::: DATA TO USE :::

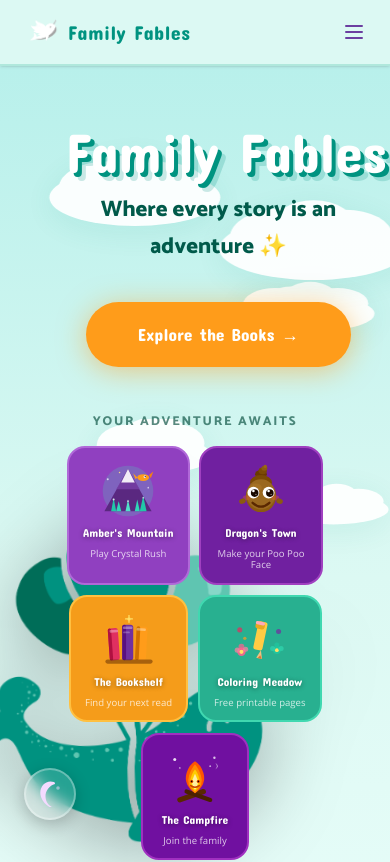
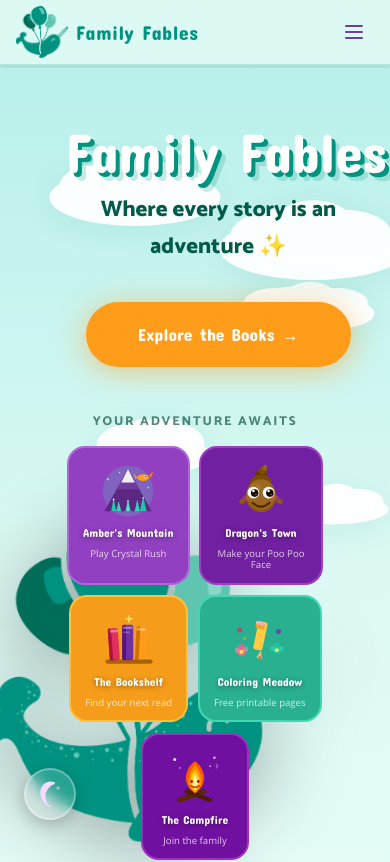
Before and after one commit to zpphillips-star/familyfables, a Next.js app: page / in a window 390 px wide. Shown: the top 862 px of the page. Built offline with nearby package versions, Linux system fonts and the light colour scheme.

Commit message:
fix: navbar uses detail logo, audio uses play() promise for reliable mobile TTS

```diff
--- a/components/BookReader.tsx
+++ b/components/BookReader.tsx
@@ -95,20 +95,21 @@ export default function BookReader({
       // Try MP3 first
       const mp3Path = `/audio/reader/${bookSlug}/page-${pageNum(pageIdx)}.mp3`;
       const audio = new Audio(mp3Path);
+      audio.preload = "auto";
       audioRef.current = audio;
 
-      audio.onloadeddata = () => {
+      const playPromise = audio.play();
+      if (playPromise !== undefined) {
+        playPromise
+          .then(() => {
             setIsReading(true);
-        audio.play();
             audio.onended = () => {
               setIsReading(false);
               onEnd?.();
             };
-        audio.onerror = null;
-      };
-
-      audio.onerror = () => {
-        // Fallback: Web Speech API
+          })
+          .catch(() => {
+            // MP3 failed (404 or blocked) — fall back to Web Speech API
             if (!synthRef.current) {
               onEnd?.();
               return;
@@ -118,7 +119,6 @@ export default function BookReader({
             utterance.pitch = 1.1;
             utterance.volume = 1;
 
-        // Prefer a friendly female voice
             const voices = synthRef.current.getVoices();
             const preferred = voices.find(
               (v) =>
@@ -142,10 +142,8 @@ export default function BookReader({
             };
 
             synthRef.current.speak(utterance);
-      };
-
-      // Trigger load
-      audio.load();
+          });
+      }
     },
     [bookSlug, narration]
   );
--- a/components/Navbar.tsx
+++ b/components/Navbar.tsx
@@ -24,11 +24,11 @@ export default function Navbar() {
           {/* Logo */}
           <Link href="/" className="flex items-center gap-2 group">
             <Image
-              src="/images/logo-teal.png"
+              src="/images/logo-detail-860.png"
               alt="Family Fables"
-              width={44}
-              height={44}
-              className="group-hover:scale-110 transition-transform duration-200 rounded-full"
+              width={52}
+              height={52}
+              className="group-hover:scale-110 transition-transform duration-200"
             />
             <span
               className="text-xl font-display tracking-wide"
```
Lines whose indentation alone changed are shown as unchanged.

:::
::: DATA TO USE :::

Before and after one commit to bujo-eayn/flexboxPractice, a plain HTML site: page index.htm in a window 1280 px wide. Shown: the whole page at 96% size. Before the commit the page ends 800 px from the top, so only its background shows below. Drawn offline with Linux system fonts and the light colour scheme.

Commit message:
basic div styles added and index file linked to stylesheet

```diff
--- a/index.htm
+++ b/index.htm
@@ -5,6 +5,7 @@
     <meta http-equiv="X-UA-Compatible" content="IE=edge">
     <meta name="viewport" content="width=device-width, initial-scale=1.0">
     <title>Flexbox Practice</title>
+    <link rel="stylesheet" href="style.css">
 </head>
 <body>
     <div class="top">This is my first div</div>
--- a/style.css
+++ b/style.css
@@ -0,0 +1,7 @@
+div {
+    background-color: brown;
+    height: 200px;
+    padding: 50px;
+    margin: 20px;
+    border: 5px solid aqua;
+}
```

:::
::: DATA TO USE :::

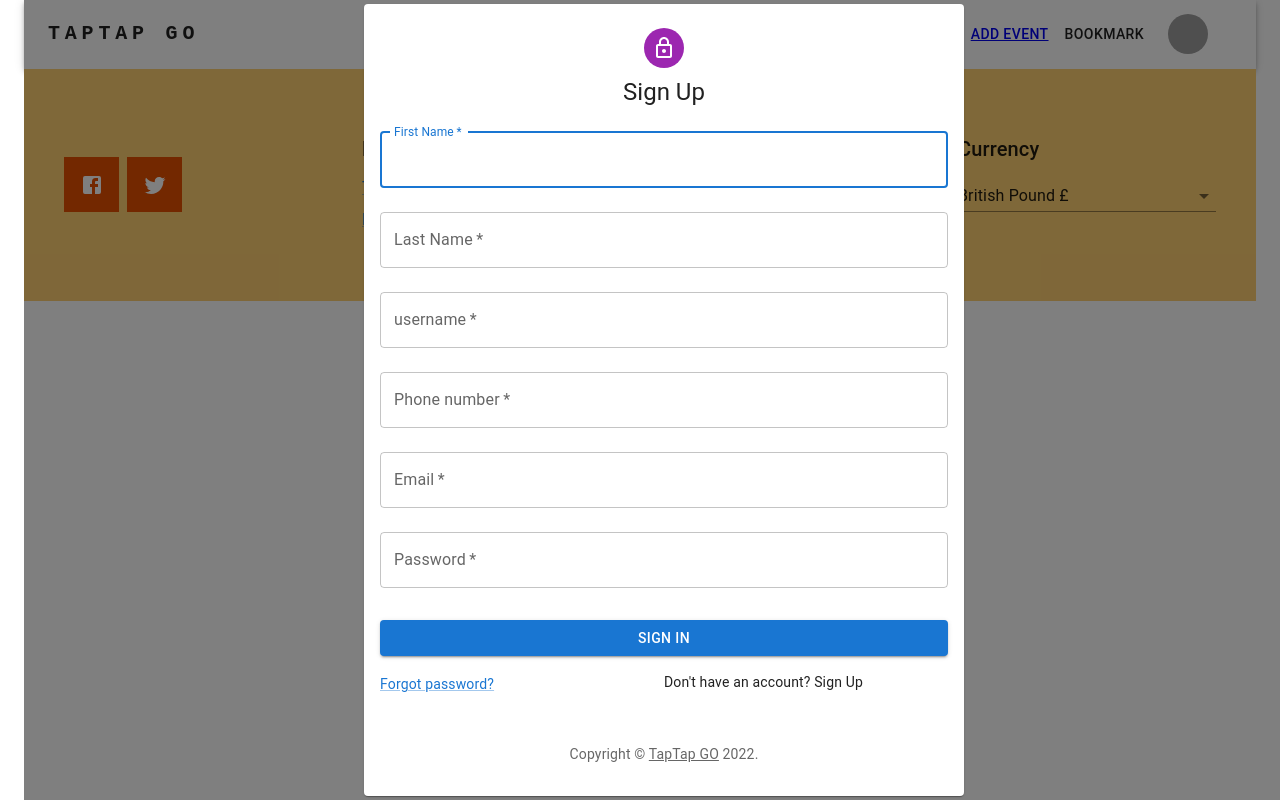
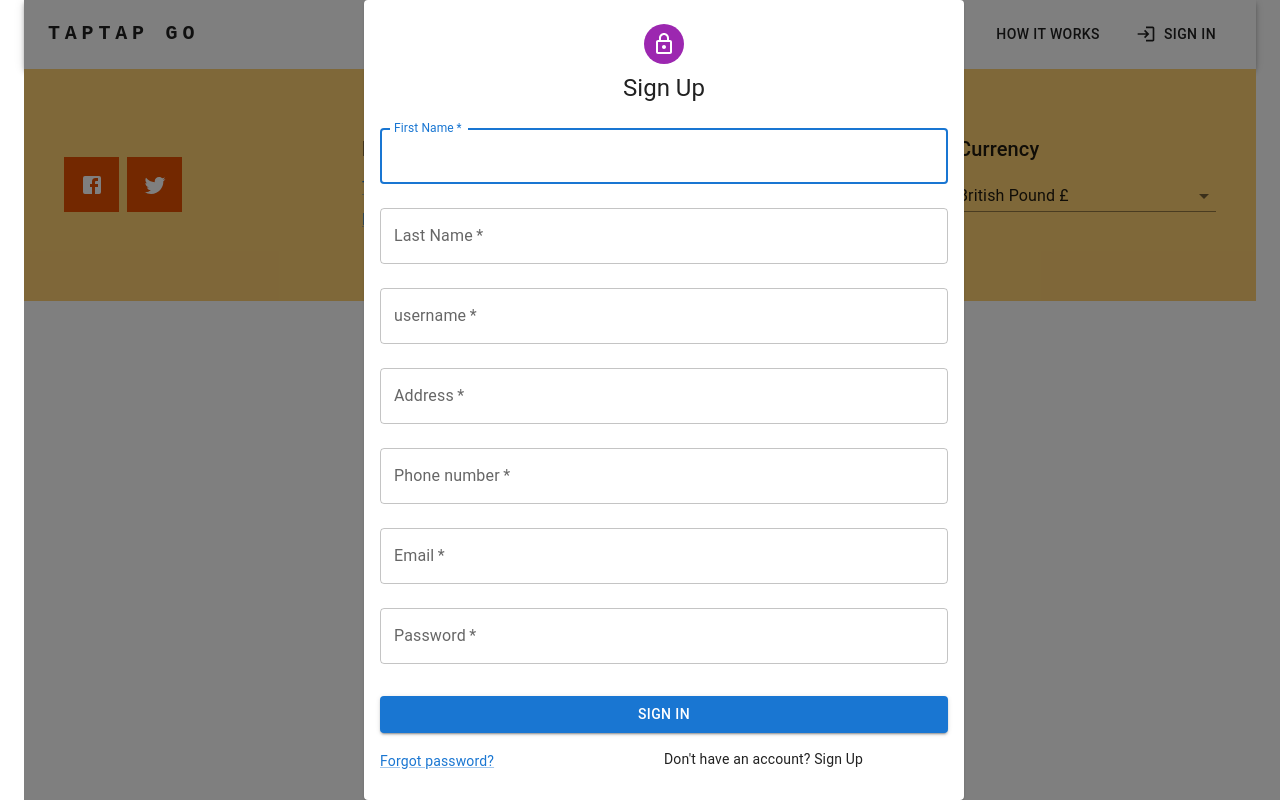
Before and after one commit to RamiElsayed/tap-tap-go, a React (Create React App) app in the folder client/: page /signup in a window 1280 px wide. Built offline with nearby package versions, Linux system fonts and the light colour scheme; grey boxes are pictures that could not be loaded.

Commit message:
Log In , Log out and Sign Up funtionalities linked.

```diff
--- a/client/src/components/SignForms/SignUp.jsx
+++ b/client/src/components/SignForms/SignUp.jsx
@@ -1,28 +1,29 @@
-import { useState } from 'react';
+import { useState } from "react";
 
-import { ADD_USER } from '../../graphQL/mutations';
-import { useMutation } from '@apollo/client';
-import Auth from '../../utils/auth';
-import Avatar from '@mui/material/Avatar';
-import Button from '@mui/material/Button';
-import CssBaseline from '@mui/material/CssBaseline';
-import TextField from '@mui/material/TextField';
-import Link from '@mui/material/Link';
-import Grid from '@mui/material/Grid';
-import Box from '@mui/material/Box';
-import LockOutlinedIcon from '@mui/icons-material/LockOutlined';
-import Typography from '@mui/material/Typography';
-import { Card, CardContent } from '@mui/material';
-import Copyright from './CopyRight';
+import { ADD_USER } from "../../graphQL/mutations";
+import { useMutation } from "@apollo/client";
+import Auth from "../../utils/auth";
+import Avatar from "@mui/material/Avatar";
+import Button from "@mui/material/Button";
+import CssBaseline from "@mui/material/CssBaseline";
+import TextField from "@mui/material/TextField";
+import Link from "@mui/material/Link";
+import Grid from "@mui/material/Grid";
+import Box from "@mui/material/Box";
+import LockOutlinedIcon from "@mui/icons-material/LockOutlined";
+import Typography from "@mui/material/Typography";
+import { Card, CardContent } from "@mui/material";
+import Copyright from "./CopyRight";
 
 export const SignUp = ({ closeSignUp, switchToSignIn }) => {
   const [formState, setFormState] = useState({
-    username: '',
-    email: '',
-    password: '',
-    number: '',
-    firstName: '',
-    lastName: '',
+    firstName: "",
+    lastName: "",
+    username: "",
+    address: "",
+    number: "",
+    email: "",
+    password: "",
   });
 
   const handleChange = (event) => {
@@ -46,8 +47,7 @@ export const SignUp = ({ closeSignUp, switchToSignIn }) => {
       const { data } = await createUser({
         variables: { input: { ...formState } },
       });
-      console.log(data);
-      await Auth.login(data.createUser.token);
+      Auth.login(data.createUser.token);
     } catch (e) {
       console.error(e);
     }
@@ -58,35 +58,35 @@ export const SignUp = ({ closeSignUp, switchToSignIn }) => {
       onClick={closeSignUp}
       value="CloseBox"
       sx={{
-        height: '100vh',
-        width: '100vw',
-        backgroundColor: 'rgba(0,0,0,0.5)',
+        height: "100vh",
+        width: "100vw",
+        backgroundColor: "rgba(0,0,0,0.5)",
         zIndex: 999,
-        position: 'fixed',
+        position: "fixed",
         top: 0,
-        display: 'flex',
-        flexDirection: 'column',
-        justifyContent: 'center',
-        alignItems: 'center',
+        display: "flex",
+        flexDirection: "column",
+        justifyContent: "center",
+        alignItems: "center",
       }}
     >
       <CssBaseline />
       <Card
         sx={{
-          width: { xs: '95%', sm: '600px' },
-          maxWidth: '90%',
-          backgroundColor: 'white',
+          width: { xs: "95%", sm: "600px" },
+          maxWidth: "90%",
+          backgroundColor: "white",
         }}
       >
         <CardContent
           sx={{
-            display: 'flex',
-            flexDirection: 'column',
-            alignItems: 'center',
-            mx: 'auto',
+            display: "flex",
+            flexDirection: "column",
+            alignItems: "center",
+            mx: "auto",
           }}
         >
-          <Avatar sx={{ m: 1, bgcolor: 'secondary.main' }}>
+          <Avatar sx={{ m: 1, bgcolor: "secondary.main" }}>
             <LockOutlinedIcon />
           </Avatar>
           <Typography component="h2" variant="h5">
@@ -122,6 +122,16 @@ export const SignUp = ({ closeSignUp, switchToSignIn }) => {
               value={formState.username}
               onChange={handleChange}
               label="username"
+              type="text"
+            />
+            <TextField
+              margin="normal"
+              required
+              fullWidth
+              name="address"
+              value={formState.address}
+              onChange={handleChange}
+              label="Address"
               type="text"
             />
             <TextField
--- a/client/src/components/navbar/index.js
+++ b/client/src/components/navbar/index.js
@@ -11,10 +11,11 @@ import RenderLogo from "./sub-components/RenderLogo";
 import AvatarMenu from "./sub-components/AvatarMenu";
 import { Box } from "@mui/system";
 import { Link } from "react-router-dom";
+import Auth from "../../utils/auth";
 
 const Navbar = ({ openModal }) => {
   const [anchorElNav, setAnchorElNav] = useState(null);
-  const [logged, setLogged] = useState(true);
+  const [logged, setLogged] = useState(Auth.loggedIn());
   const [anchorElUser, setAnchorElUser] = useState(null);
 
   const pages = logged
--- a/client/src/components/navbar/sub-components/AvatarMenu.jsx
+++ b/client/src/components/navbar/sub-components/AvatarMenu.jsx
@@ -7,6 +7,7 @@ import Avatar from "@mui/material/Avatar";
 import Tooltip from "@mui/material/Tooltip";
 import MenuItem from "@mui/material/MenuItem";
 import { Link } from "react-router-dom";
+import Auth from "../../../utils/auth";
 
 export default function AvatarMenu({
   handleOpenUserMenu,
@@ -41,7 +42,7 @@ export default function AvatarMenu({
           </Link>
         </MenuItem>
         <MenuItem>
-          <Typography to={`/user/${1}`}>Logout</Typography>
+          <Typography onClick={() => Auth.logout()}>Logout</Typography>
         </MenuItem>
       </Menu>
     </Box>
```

:::

## INSTRUCTIONS TO FOLLOW
For the string "export", filter the data and copy out each line where it occurs.

## EXERCISE OUTPUT
@@ -95,20 +95,21 @@ export default function BookReader({
@@ -118,7 +119,6 @@ export default function BookReader({
@@ -142,10 +142,8 @@ export default function BookReader({
@@ -24,11 +24,11 @@ export default function Navbar() {
 export const SignUp = ({ closeSignUp, switchToSignIn }) => {
@@ -46,8 +47,7 @@ export const SignUp = ({ closeSignUp, switchToSignIn }) => {
@@ -58,35 +58,35 @@ export const SignUp = ({ closeSignUp, switchToSignIn }) => {
@@ -122,6 +122,16 @@ export const SignUp = ({ closeSignUp, switchToSignIn }) => {
 export default function AvatarMenu({
@@ -41,7 +42,7 @@ export default function AvatarMenu({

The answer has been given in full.